Barack Obama has declared that US combat operations in Iraq are over.
The last combat brigade crossed into Kuwait two weeks ago; last night’s announcement came on the day of the US president’s self-imposed deadline to end a war he had always opposed.
In a televised address given from the Oval Office, he said:
“Ending this war is not only in Iraq’s interest – it’s in our own. The United States has paid a huge price to put the future of Iraq in the hands of its people. We have sent our young men and women to make enormous sacrifices in Iraq and spent vast resources abroad at a time of tight budgets at home.”
Just under 50,000 US troops will stay behind to help the Iraqi army fight insurgents. They may not be there in a combat role but their lives are still at risk. The US deathtoll in Iraq will almost certainly continue to rise.

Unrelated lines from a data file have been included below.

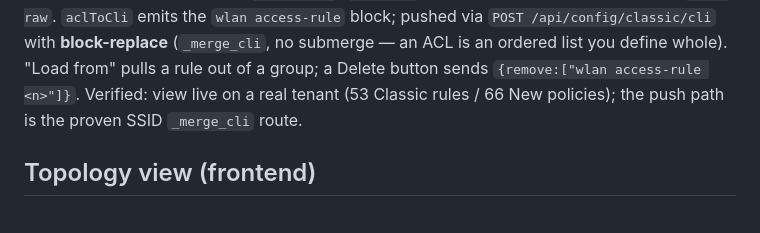
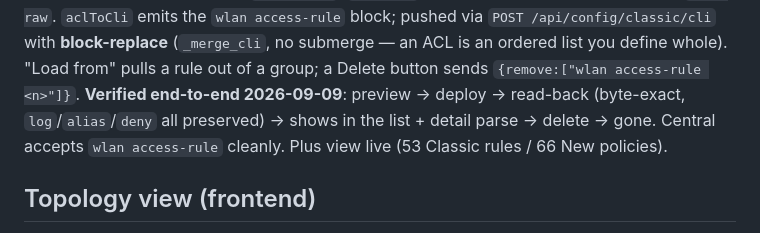
Before and after one commit to JibranAziz/CentralAutomation, a Markdown page: HANDOVER.md, the part around the change. Rendered like a GitHub page.

Commit message:
docs: ACL editor verified end-to-end

```diff
--- a/HANDOVER.md
+++ b/HANDOVER.md
@@ -431,8 +431,10 @@ loaded rule (`time-range`, `throttle`, …) are kept verbatim in a per-row
 `POST /api/config/classic/cli` with **block-replace** (`_merge_cli`, no
 submerge — an ACL is an ordered list you define whole). "Load from" pulls a
 rule out of a group; a Delete button sends `{remove:["wlan access-rule <n>"]}`.
-Verified: view live on a real tenant (53 Classic rules / 66 New policies);
-the push path is the proven SSID `_merge_cli` route.
+**Verified end-to-end 2026-09-09**: preview → deploy → read-back (byte-exact,
+`log`/`alias`/`deny` all preserved) → shows in the list + detail parse →
+delete → gone. Central accepts `wlan access-rule` cleanly. Plus view live
+(53 Classic rules / 66 New policies).
 
 ## Topology view (frontend)
 
```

In seven years, nearly 4,500 have been killed and more than 30,000 wounded in action.
With the US military now relieved of most of its burden in Iraq, it can focus on its other foreign conflict: Afghanistan.
Obama has said the transfer of responsibility for security to Afghan forces will begin by this time a year from now.